‘Now you see it – now you don’t’

In some cases, outer space religion is quite easy to identify. For example, in the case of what is now termed ‘UFO religion’ (such as Raëlianism, Scientology, or the Aetherius Society) the religious underpinnings of the belief in UFOs have become common knowledge in the history of religions. Yet, it may at the same time indirectly obscure the existence of outer space religion in areas conventionally perceived as non-religious.

For many people, the connection between outer space, science, and technology in such areas as astronomy, astrobiology and space exploration stands as the very anti-thesis to religion. This is reflected in the study of e.g. the history, culture and sociology of outer space, which seldom deals with the religious aspects of for instance space exploration. This also applies to the study of religion, which hardly notices the phenomenon at all, except in relation to UFOs.

A religion like any other

Outer space religion can be found in many different places – in comics, cinema, music, (science) fiction, art, popular scientific literature, public speeches, in the ritual behaviour of humans (such as when gathered to witness rocket launches), scientific articles and books, channelled speech and writing, TV-series, etc.

In some cases, such as that of SETI, it may be reasonable to say that a given phenomenon has outer space religious aspects, rather than declaring it a religion altogether. Though outer space religion has certain characteristics that differentiate it from other religions, no matter where and by whom it is expressed, it can be studied like any other ‘traditional’ religion. This means that the full palette of theories, methodologies and methods of the study of religion are available to the researcher.

As outer space religion will sometimes be an 'implicit' form of religion that is unrecognized and perhaps even denied, it may be fruitful to concretise its contents by comparing it to well-established types of religion. Here, some approaches may be more beneficial than others. Apocalypticism is a particularly useful comparative type, since it encompasses both eschatology and revelation combined with ascension; all of which are ingredients often found in outer space religion.

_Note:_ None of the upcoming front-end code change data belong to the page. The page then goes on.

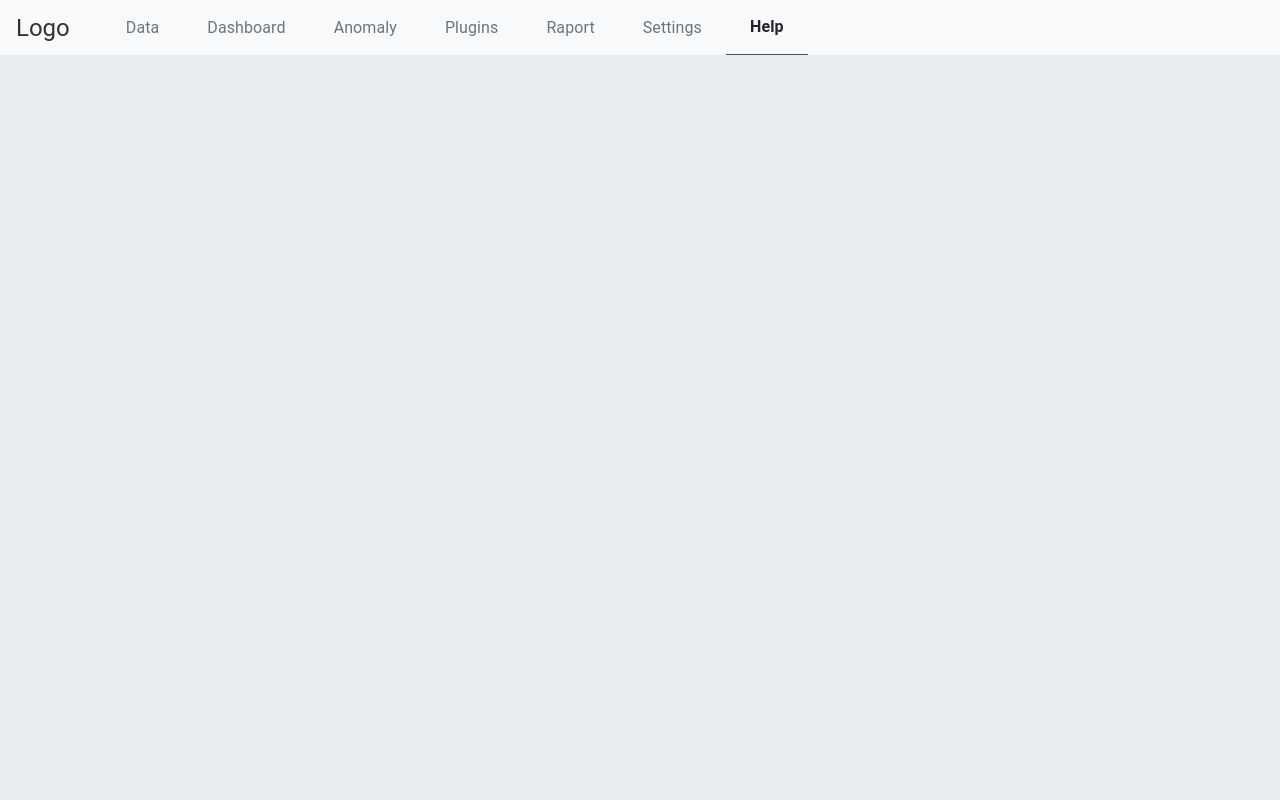
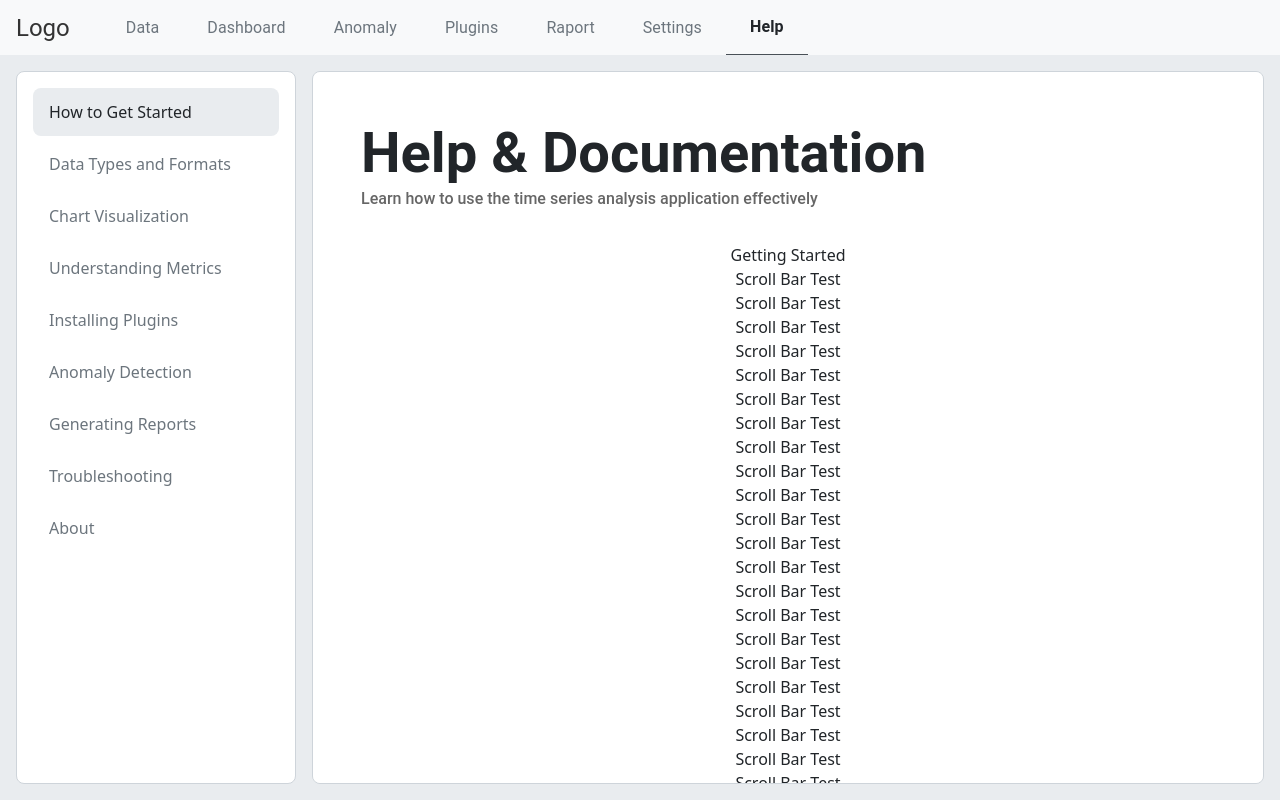
Before and after one commit to misko02/Comparison-Tool, a React (Create React App) app in the folder client/: page /help/getting-started in a window 1280 px wide. Built offline with nearby package versions, Linux system fonts and the light colour scheme.

Commit message:
Add Sidebar to HelpPage and initial subpages

```diff
--- a/client/src/App.tsx
+++ b/client/src/App.tsx
@@ -10,6 +10,15 @@ import SettingsPage from './pages/Settings/SettingsPage';
 import HelpPage from './pages/Help/HelpPage';
 import './App.css';
 import 'bootstrap/dist/css/bootstrap.min.css';
+import { HelpGettingStarted } from "./pages/Help/HelpSubGettingStarted";
+import { HelpChartVisualization } from "./pages/Help/HelpSubChartVisualization";
+import { HelpDataTypes } from "./pages/Help/HelpSubDataTypes";
+import { HelpAnomalyDetection } from "./pages/Help/HelpSubAnomalyDetection";
+import { HelpTroubleshooting } from "./pages/Help/HelpSubTroubleshooting";
+import { HelpAbout } from "./pages/Help/HelpSubAbout";
+import { HelpMetrics } from "./pages/Help/HelpSubMetrics";
+import { HelpPlugins } from "./pages/Help/HelpSubPlugins";
+import { HelpReports } from "./pages/Help/HelpSubReports";
 
 const App: React.FC = () => {
   return (
@@ -27,7 +36,15 @@ const App: React.FC = () => {
             {/* Add here settings subpages */}
           </Route>
           <Route path="/help" element={<HelpPage />}>
-            {/* Add here help subpages */}
+            <Route path="getting-started" element={<HelpGettingStarted />} />
+            <Route path="data-types" element={<HelpDataTypes />} />
+            <Route path="chart-visualization" element={<HelpChartVisualization />} />
+            <Route path="metrics" element={<HelpMetrics />} />
+            <Route path="plugins" element={<HelpPlugins />} />
+            <Route path="anomaly-detection" element={<HelpAnomalyDetection />} />
+            <Route path="reports" element={<HelpReports />} />
+            <Route path="troubleshooting" element={<HelpTroubleshooting />} />
+            <Route path="about" element={<HelpAbout />} />
           </Route>
         </Routes>
       </main>
--- a/client/src/pages/Help/HelpPage.tsx
+++ b/client/src/pages/Help/HelpPage.tsx
@@ -1,7 +1,42 @@
-import React from 'react';
+import { JSX, useEffect } from "react";
+import { Outlet, Navigate, useLocation } from "react-router-dom";
+import { Sidebar } from "../../components/SideBar/Sidebar";
+import { Header } from "../../components/Header";
 
-const HelpPage: React.FC = () => {
-  return <h1>This is Help Page</h1>;
+const HelpPage = (): JSX.Element => {
+  const location = useLocation();
+
+  // Persist the current help subpage in localStorage when on a /help/* route
+  useEffect(() => {
+    if (location.pathname.startsWith("/help/")) {
+      localStorage.setItem("lastHelpTab", location.pathname);
+    }
+  }, [location.pathname]);
+
+  // Redirect /help to the last visited subpage or default to /help/getting-started
+  const lastHelpTab = localStorage.getItem("lastHelpTab") || "/help/getting-started";
+  if (location.pathname === "/help") {
+    return <Navigate to={lastHelpTab} replace />;
+  }
+
+  return (
+    // Main container with flex layout to position sidebar and content
+    <div className="d-flex flex-grow-1" style={{ gap: "var(--section-margin)", height: "100%" }}>
+      <Sidebar page="help" /> {/* Sidebar variant for HelpPage */}
+      <div
+        className="section-container d-flex flex-column"
+        style={{
+          padding: "48px", // Main Section padding
+          gap: "32px",
+          overflowY: "auto", // Scrollbar for overflowing content
+          height: "100%",
+          width: "100%"
+        }}>
+        <Header title="Help & Documentation" subtitle="Learn how to use the time series analysis application effectively" />
+        <Outlet /> {/* Renders Selected Help Subpage content */}
+      </div>
+    </div>
+  );
 };
 
 export default HelpPage;
--- /dev/null
+++ b/client/src/pages/Help/HelpSubAbout.tsx
@@ -0,0 +1,5 @@
+import { JSX } from "react";
+
+export const HelpAbout = (): JSX.Element => {
+  return <div>About</div>;
+};
--- /dev/null
+++ b/client/src/pages/Help/HelpSubAnomalyDetection.tsx
@@ -0,0 +1,5 @@
+import { JSX } from "react";
+
+export const HelpAnomalyDetection = (): JSX.Element => {
+  return <div>Anomaly Detection</div>;
+};
--- /dev/null
+++ b/client/src/pages/Help/HelpSubChartVisualization.tsx
@@ -0,0 +1,5 @@
+import { JSX } from "react";
+
+export const HelpChartVisualization = (): JSX.Element => {
+  return <div>Chart Visualization</div>;
+};
--- /dev/null
+++ b/client/src/pages/Help/HelpSubDataTypes.tsx
@@ -0,0 +1,5 @@
+import { JSX } from "react";
+
+export const HelpDataTypes = (): JSX.Element => {
+  return <div>Data Types and Formats Content</div>;
+};
--- /dev/null
+++ b/client/src/pages/Help/HelpSubGettingStarted.tsx
@@ -0,0 +1,74 @@
+import { JSX } from "react";
+
+export const HelpGettingStarted = (): JSX.Element => {
+  return (
+    <div>
+      <div>Getting Started</div>
+      <div>Scroll Bar Test</div>
+      <div>Scroll Bar Test</div>
+      <div>Scroll Bar Test</div>
+      <div>Scroll Bar Test</div>
+      <div>Scroll Bar Test</div>
+      <div>Scroll Bar Test</div>
+      <div>Scroll Bar Test</div>
+      <div>Scroll Bar Test</div>
+      <div>Scroll Bar Test</div>
+      <div>Scroll Bar Test</div>
+      <div>Scroll Bar Test</div>
+      <div>Scroll Bar Test</div>
+      <div>Scroll Bar Test</div>
+      <div>Scroll Bar Test</div>
+      <div>Scroll Bar Test</div>
+      <div>Scroll Bar Test</div>
+      <div>Scroll Bar Test</div>
+      <div>Scroll Bar Test</div>
+      <div>Scroll Bar Test</div>
+      <div>Scroll Bar Test</div>
+      <div>Scroll Bar Test</div>
+      <div>Scroll Bar Test</div>
+      <div>Scroll Bar Test</div>
+      <div>Scroll Bar Test</div>
+      <div>Scroll Bar Test</div>
+      <div>Scroll Bar Test</div>
+      <div>Scroll Bar Test</div>
+      <div>Scroll Bar Test</div>
+      <div>Scroll Bar Test</div>
+      <div>Scroll Bar Test</div>
+      <div>Scroll Bar Test</div>
+      <div>Scroll Bar Test</div>
+      <div>Scroll Bar Test</div>
+      <div>Scroll Bar Test</div>
+      <div>Scroll Bar Test</div>
+      <div>Scroll Bar Test</div>
+      <div>Scroll Bar Test</div>
+      <div>Scroll Bar Test</div>
+      <div>Scroll Bar Test</div>
+      <div>Scroll Bar Test</div>
+      <div>Scroll Bar Test</div>
+      <div>Scroll Bar Test</div>
+      <div>Scroll Bar Test</div>
+      <div>Scroll Bar Test</div>
+      <div>Scroll Bar Test</div>
+      <div>Scroll Bar Test</div>
+      <div>Scroll Bar Test</div>
+      <div>Scroll Bar Test</div>
+      <div>Scroll Bar Test</div>
+      <div>Scroll Bar Test</div>
+      <div>Scroll Bar Test</div>
+      <div>Scroll Bar Test</div>
+      <div>Scroll Bar Test</div>
+      <div>Scroll Bar Test</div>
+      <div>Scroll Bar Test</div>
+      <div>Scroll Bar Test</div>
+      <div>Scroll Bar Test</div>
+      <div>Scroll Bar Test</div>
+      <div>Scroll Bar Test</div>
+      <div>Scroll Bar Test</div>
+      <div>Scroll Bar Test</div>
+      <div>Scroll Bar Test</div>
+      <div>Scroll Bar Test</div>
+      <div>Scroll Bar Test</div>
+      <div>Scroll Bar Test</div>
+    </div>
+  );
+};
--- /dev/null
+++ b/client/src/pages/Help/HelpSubMetrics.tsx
@@ -0,0 +1,5 @@
+import { JSX } from "react";
+
+export const HelpMetrics = (): JSX.Element => {
+  return <div>Understanding Metrics</div>;
+};
--- /dev/null
+++ b/client/src/pages/Help/HelpSubPlugins.tsx
@@ -0,0 +1,5 @@
+import { JSX } from "react";
+
+export const HelpPlugins = (): JSX.Element => {
+  return <div>Installing Plugins</div>;
+};
--- /dev/null
+++ b/client/src/pages/Help/HelpSubReports.tsx
@@ -0,0 +1,5 @@
+import { JSX } from "react";
+
+export const HelpReports = (): JSX.Element => {
+  return <div>Generating Reports</div>;
+};
--- /dev/null
+++ b/client/src/pages/Help/HelpSubTroubleshooting.tsx
@@ -0,0 +1,5 @@
+import { JSX } from "react";
+
+export const HelpTroubleshooting = (): JSX.Element => {
+  return <div>Troubleshooting</div>;
+};
```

For the literature that has informed and inspired the ideas above, follow this link.

Another version of this blog post was published on www.videnskab.dk, 29 March 2012.